A good chunk of my early play time with Supercharged Robot Vulkaiser was spent with a grin on my face. As someone whoís watched his fair share of old Japanese cartoons, it really is a well observed little thing. From the slightly cheap looking splash screens, the pompy music, even the loading screens and level title cards, itís chock full of character. Then thereís the game itself, youíre a giant red robot who can fire his fists like missiles and combine with his co-pilots like Power Rangers.
Itís not all just for colour either, which pilot you combine with affects your type of attack. Take Rocket Kaiser for example, combine with him and your shots will be accompanied by powerful missiles, with the charged weapon essentially being a huge bomb, great for taking down powerful enemies, but a spread of enemies could easily swarm you. In that case youíd be better off with Needle Kaiser, a wide shot type, but sheís weak both in terms of armour and damage dealt. Drill Kaiser is hugely powerful, but her range is tiny, meaning youíre putting yourself in danger every time you attack. Thunder Kaiser is something of a mix, his standard attack has decent range, his charge shot is powerful, but his bomb is feeble
Supercharged Robot Vulkaiser has a peculiar kind of difficulty, the most notable thing is that it must be beaten on a single credit, thereís no continues to be had. Playing on the easy difficulty Iíve raced to the end of the game, once not even really trying whilst capturing our First Play video.
The step up to the next difficulty level though made me hit a wall Iíve struggled to get past. Iím not sure what it is thatís stopping me from getting better at the game, it could just be that Iím not the gamer I used to be. I do sometimes feel a bit blind to the incoming bullets, but no more than any other shooter, but I think itís actually more to do with the shame of Vulkaiser. Your hitpoint is fairly small, still easy to hit, but only a tiny part of your giant mech, but because youíre essentially controlling a giant line whilst looking at the enemy, itís very easy to drag it in to incoming fire.
Supercharged Robot Vulkaiser is a little sparse in terms of modes. Thereís the story mode and Ďtrainingí, which is just the main missions there for you to retry. Iím not sure Supercharged Robot Vulkaiser is the game to spend hours practising, learning patterns. The training mode does allow you to complete stages though, opening up the next one you couldnít reach in a single run. Itís not a bad way to see the later levels on the harder difficulties, which at least helps keep things interesting. If you are chasing score then it does separate them by difficulty, and I think the scoring system works by rewarding you for destroying enemies as quickly as possible as they appear on screen, so maybe there is something to be said for spending the time learning patterns.
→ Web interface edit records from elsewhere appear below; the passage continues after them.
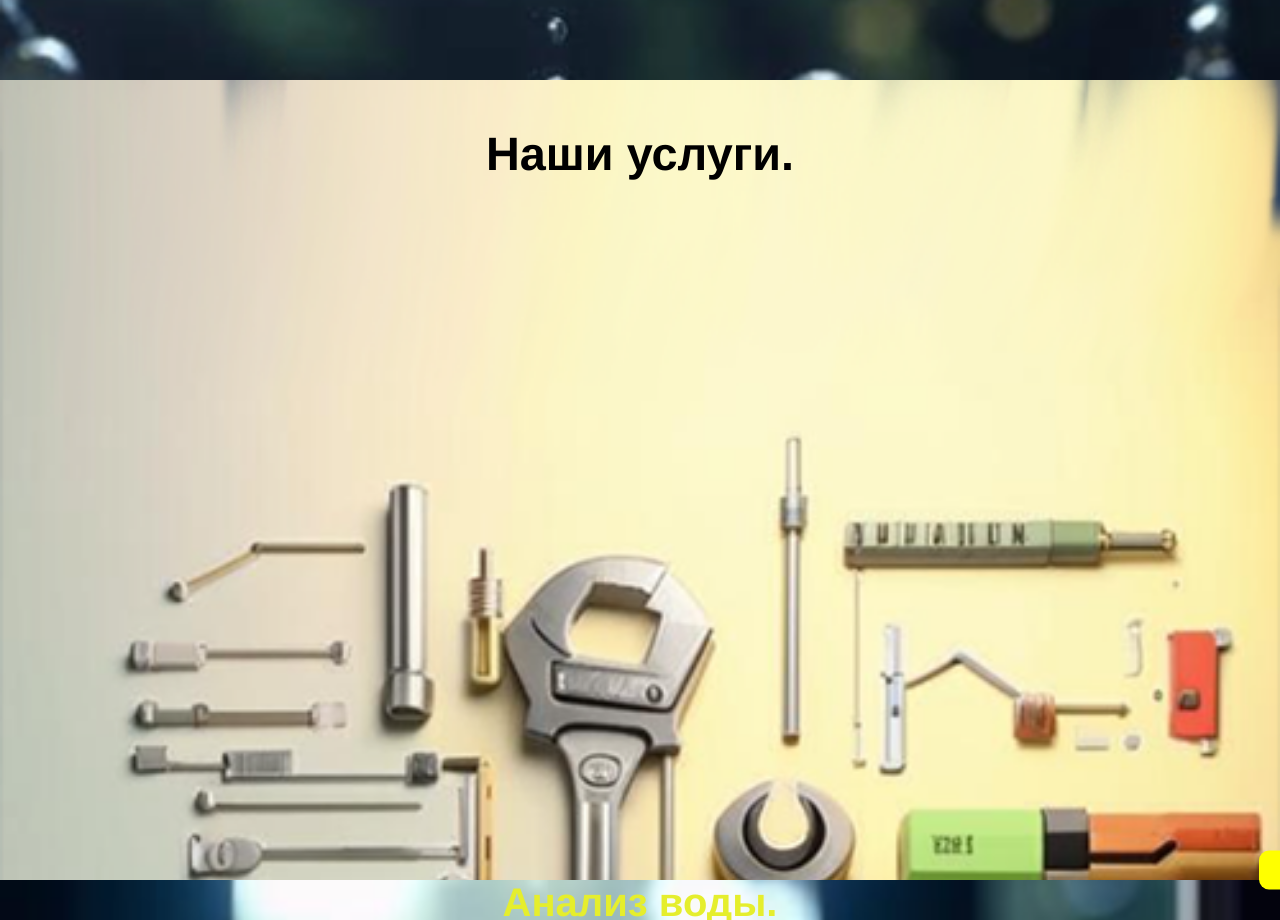
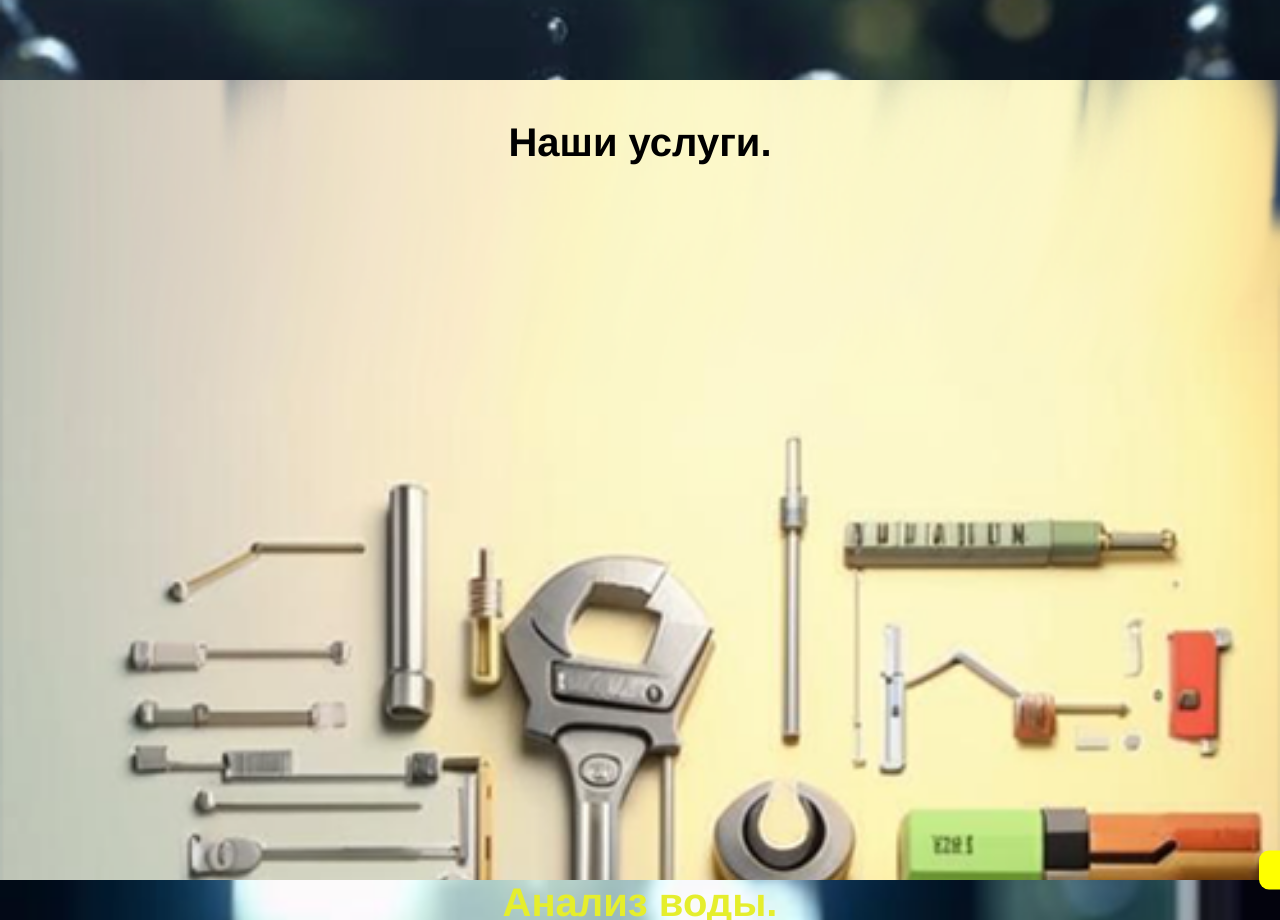
Before and after one commit to orbital13/test, a plain HTML site: page index.html in a window 1280 px wide. Shown: the part 840-1760 px from the top of the page. Drawn offline with Linux system fonts and the light colour scheme.

Commit message:
Update index.html

```diff
--- a/index.html
+++ b/index.html
@@ -40,7 +40,7 @@
 					<div class="card">
 						<img src="img/tools.png"/>
 							<div class="card-content">
-								<h3 style="color: black;">Наши услуги.<h3/>
+								<p style="color: black;">Наши услуги.<p/>
 							</div>
 					</div>
 					<div class="card">
```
In terms of presentation, the game has no resolution options. As soon as you hit play though youíre presented with the option to go full screen, which may seem like a small thing, and does cause some problems on a 2 screen set up, as it merely changes your resolution to match the gameís. Itís welcome though, weíve reviewed a couple of games in the past year or so that havenít had that option. One of the drawbacks though, and this is kind of funny if youíre not playing seriously, is it means that when you unlock an achievement, or a friend signs in to Steam, you canít see a third of the screen. So if you are planning a serious run at the game, maybe turn off notifications.
Thereís no doubting Supercharged Robot Vulkaiser is fun, but a lot of that comes from its charm. It does a great job of harking back to old-school anime, both in tone and theme. Iím less sure the game itself rates as highly or holds up to repeated playthroughs. Which is a shame, I really like the mecha gimmick of combining with the other pilots, and their strengths and weaknesses do add a level of strategy to the game, itís just a shame the level design doesnít build on it, instead feeling more like a shooting gallery. Still, for the price itís a fun bit of nostalgia, hard to dislike, and not something youíll have seen too often